==== Given data
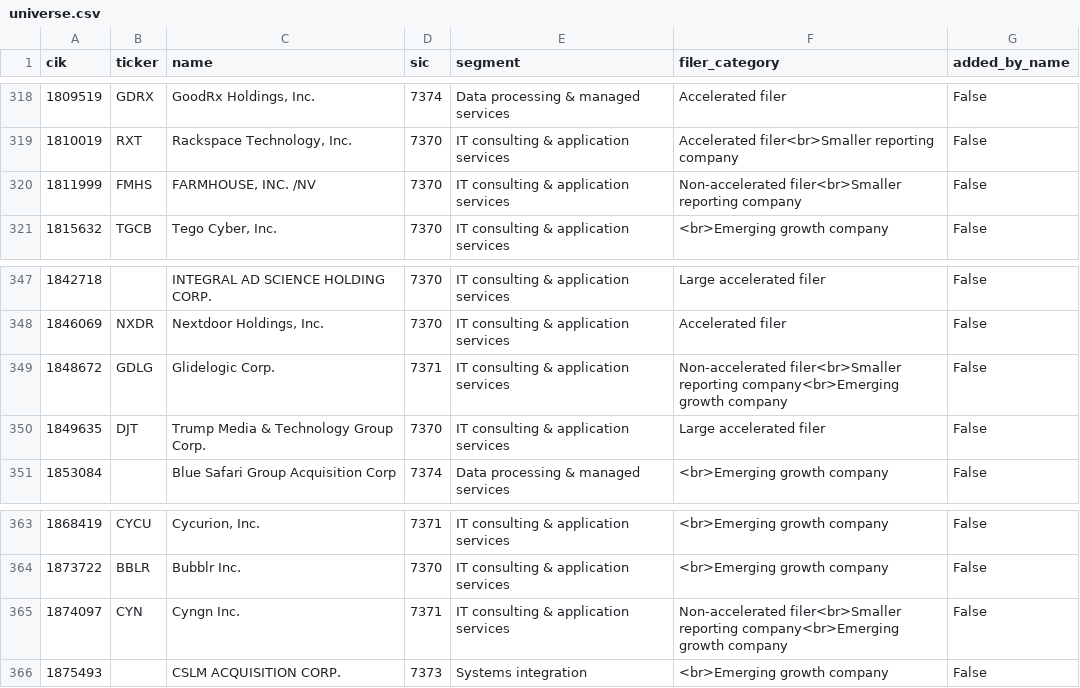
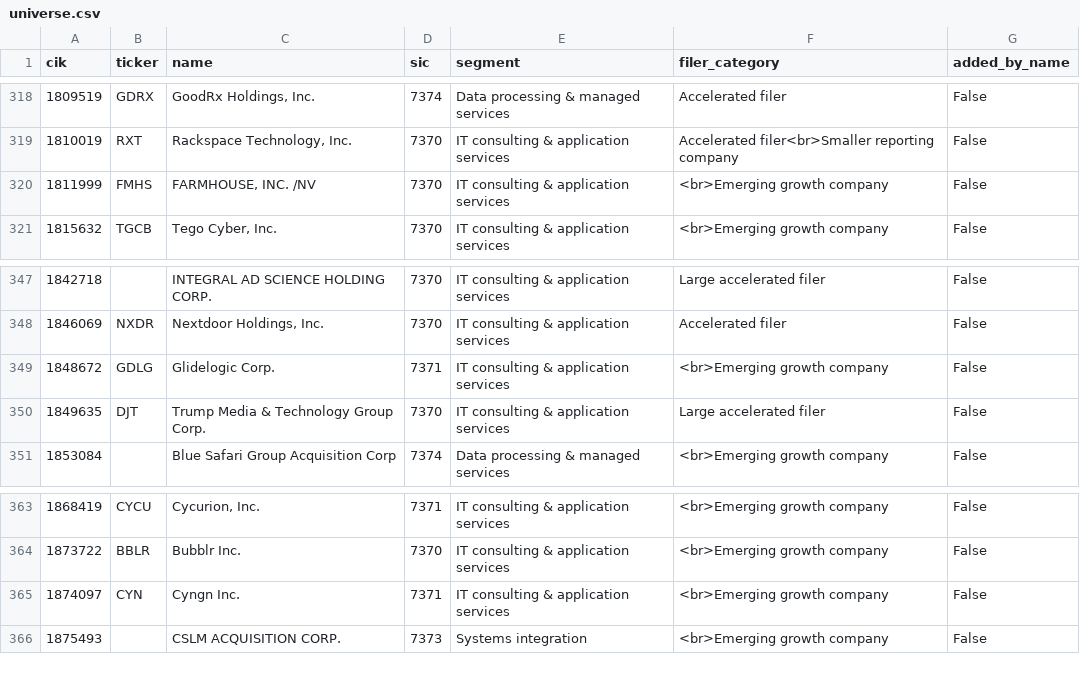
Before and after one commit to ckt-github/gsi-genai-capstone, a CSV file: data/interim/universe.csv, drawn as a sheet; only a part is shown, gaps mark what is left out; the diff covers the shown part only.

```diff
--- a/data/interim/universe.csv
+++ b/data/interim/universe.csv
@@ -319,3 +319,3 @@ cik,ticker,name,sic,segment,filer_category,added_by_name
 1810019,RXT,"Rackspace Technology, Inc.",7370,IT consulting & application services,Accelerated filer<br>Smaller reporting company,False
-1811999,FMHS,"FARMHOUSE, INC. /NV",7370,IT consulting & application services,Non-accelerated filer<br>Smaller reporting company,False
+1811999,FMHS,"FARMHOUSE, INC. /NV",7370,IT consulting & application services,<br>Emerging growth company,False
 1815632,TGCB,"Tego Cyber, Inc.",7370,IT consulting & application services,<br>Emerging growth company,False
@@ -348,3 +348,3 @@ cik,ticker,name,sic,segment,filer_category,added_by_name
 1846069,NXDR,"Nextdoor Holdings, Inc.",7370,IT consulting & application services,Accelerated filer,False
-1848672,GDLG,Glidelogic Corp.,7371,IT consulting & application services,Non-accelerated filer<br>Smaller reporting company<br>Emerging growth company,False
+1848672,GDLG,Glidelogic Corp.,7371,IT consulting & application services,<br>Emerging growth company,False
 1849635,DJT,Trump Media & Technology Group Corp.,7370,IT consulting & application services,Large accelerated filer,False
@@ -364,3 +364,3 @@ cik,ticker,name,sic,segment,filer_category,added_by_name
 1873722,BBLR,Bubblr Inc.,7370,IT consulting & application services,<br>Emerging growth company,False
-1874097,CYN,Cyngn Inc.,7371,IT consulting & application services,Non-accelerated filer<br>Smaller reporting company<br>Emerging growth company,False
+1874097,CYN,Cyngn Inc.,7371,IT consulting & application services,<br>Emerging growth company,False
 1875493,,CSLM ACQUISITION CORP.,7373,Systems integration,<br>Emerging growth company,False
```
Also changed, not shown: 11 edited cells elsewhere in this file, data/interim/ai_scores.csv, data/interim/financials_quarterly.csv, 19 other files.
========
Give the number of lines in this material that include the string "reporting", with no other text.

4